Figure 2: The Rise of the North-South Divide

2Note: “Distortion-LT” are the land property tax distortions in 1861 lire per capita, “Distortion-R” is the difference between Railway and the forecasted length of railway built in the previous decade in km per square km, “Culture-N” is the normalized share of the active population engaged in political, union, and religious activities, and “Illiterates-N” is the normalized percentage points of illiterates in the population over the age of six. See figure 1 for each cluster definition and de Oliveira and Guerriero (2017) for each variable sources and definition.

 

These results are consistent with the predictions of the model we lay out to inform our test. First, because of limited state-capacity, the pre-unitary states should reduce extraction if confronted by a more productive and so powerful citizenry, whereas the extractive power of the unitary state should be sufficiently strong to make taxation of the South profitable at the margin and so crucially shaped by his relevance. Second, it should also induce the Southern citizenry to prefer private to public good production and his investment and welfare to rise with factors limiting taxation, i.e., marginal tax-collection costs and political relevance.
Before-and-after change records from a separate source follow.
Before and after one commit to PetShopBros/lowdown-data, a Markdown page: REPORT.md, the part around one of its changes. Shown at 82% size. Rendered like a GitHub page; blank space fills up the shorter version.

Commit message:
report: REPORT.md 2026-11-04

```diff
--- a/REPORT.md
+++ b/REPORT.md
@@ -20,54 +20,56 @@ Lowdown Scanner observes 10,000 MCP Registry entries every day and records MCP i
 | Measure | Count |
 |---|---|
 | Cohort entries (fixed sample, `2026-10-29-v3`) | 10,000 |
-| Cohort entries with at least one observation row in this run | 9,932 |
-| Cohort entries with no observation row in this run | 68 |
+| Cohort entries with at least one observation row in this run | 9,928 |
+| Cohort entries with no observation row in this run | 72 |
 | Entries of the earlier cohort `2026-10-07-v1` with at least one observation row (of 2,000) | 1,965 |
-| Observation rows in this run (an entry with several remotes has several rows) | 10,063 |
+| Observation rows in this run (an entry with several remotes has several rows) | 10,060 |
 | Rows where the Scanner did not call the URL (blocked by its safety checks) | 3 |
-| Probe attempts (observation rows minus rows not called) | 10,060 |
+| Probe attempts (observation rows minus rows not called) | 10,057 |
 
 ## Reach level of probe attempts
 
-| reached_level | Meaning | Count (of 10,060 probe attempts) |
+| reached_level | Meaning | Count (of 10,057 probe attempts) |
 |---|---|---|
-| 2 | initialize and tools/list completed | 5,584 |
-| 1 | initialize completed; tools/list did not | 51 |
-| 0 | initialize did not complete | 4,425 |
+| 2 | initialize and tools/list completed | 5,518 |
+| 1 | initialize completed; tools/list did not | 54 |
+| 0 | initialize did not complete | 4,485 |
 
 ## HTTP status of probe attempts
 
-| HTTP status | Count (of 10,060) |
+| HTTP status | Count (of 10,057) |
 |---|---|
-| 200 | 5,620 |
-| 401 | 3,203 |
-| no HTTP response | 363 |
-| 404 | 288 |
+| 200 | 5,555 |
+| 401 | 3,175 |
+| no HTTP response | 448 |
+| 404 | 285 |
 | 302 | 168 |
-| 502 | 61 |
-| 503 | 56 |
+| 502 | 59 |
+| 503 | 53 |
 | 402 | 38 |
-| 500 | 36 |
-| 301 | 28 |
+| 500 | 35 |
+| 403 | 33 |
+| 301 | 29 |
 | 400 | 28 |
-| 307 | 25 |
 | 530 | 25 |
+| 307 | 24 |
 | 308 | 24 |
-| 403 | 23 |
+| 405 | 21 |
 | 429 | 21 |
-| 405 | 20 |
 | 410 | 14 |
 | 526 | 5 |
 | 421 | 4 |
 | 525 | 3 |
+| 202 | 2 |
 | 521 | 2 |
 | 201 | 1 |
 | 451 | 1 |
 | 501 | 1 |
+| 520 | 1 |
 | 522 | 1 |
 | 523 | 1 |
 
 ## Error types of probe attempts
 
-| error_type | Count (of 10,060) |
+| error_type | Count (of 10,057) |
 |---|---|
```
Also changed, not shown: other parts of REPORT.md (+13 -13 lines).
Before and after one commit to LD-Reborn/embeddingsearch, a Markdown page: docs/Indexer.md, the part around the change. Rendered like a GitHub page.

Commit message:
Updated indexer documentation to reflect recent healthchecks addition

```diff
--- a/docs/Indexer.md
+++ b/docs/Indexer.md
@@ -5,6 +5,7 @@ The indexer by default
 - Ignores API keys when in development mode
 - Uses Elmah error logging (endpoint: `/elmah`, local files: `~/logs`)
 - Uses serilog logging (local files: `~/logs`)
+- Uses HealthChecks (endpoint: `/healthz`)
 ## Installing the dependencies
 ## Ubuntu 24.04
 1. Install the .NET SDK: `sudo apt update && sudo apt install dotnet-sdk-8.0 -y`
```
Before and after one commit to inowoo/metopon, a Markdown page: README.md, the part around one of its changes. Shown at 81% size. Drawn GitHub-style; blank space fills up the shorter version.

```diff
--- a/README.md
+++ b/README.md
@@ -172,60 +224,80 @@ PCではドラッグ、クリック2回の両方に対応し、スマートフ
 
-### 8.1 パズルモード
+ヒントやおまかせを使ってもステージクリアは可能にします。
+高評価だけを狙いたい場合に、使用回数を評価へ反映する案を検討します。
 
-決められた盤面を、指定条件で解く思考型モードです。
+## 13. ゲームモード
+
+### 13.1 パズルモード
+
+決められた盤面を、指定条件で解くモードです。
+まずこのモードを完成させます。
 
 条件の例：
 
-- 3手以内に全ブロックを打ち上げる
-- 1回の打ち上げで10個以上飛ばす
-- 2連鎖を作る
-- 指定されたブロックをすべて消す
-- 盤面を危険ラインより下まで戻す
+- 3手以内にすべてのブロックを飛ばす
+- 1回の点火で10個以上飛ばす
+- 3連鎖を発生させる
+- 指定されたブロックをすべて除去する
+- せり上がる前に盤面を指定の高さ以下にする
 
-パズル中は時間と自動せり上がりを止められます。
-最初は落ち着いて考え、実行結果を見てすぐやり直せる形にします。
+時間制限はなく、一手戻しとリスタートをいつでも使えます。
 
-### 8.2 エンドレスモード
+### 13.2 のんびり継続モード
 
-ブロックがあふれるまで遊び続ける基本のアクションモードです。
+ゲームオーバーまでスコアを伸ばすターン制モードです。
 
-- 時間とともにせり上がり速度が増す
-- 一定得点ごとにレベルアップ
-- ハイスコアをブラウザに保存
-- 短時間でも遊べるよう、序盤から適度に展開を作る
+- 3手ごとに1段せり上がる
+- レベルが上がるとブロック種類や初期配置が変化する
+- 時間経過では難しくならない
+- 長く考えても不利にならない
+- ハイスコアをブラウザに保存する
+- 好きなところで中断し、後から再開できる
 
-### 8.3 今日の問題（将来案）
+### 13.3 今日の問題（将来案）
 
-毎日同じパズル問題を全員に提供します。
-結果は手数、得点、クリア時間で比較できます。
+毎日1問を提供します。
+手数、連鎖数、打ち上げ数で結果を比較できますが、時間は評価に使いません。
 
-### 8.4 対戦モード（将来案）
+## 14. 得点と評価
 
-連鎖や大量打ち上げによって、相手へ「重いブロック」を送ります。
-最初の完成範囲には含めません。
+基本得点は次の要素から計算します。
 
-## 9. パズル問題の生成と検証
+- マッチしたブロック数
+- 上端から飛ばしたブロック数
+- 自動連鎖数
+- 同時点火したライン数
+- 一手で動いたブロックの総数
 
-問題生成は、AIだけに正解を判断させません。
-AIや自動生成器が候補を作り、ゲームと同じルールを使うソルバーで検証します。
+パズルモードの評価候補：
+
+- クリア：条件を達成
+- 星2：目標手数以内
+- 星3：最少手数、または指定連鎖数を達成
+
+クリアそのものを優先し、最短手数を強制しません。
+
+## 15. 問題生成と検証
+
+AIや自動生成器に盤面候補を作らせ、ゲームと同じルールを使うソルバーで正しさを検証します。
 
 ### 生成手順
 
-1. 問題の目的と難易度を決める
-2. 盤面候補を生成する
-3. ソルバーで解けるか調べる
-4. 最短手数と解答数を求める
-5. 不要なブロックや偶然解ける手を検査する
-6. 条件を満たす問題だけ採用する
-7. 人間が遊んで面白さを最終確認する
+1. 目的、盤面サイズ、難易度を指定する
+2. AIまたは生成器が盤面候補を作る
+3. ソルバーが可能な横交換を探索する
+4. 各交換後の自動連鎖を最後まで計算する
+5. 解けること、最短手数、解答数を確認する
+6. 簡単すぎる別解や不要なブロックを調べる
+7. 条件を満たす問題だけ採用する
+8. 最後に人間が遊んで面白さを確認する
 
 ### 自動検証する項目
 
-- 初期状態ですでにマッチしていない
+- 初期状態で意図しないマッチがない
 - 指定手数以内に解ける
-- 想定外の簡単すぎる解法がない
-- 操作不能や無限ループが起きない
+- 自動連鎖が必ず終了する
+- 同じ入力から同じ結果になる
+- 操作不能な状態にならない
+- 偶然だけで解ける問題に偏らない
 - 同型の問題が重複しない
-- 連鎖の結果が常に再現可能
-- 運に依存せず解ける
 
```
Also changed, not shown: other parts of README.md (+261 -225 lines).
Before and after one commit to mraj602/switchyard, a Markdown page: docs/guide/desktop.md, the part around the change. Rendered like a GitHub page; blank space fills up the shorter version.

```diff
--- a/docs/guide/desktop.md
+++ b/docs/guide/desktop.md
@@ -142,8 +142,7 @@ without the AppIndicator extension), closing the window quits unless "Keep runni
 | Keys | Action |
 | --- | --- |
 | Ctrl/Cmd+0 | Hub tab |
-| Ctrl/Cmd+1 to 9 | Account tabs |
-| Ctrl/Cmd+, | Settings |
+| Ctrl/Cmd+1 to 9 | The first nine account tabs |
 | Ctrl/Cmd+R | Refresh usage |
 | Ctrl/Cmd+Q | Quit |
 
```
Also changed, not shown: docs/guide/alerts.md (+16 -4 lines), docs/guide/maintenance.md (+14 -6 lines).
Since our proxies for the drivers of extraction are driven by either geographic features independent of human effort or events outside the control of the policy-makers, reverse causation is not an issue. Nevertheless, our results could still be produced by unobserved heterogeneity. To evaluate this aspect, we control for the interactions of time effects with the structural conditions differentiating the two blocks in 1861 and considered key by the extant literature (Franchetti and Sonnino, 1876; Gramsci, 1966; Barbagallo, 1980; Krugman, 1981), i.e., the pre-unitary inclusiveness of political institutions, the land ownership fragmentation, the coal price, and the railway length. Including these controls has little effect on our results. Finally, two extra pieces of evidence rule out the possibility that extraction was an acceptable price for the Italian development (Romeo, 1987). First, it did not shape the manufacturing sector value added. Second, while the pre-unitary length of railway additions was only affected by the farming productivity, the post-unitary one was only driven by the political relevance, resulting useless in creating a unitary market (see upper-right graph of figure 2).

Conclusions

Although the North-South divide has been linked to post-unitary policies before (Salvemini 1963; Cafagna, 1989), nobody has formally clarified how the unitary state solved the trade-off between extraction-related losses and rent-seeking gains. In doing so, we also contribute to the literature comparing extractive and inclusive institutions (North et al., 2009, Acemoglu and Robinson, 2012), endogenizing however the extent of extraction in a setup sufficiently general to be applied to other instances, as for instance the post-Civil War USA.

References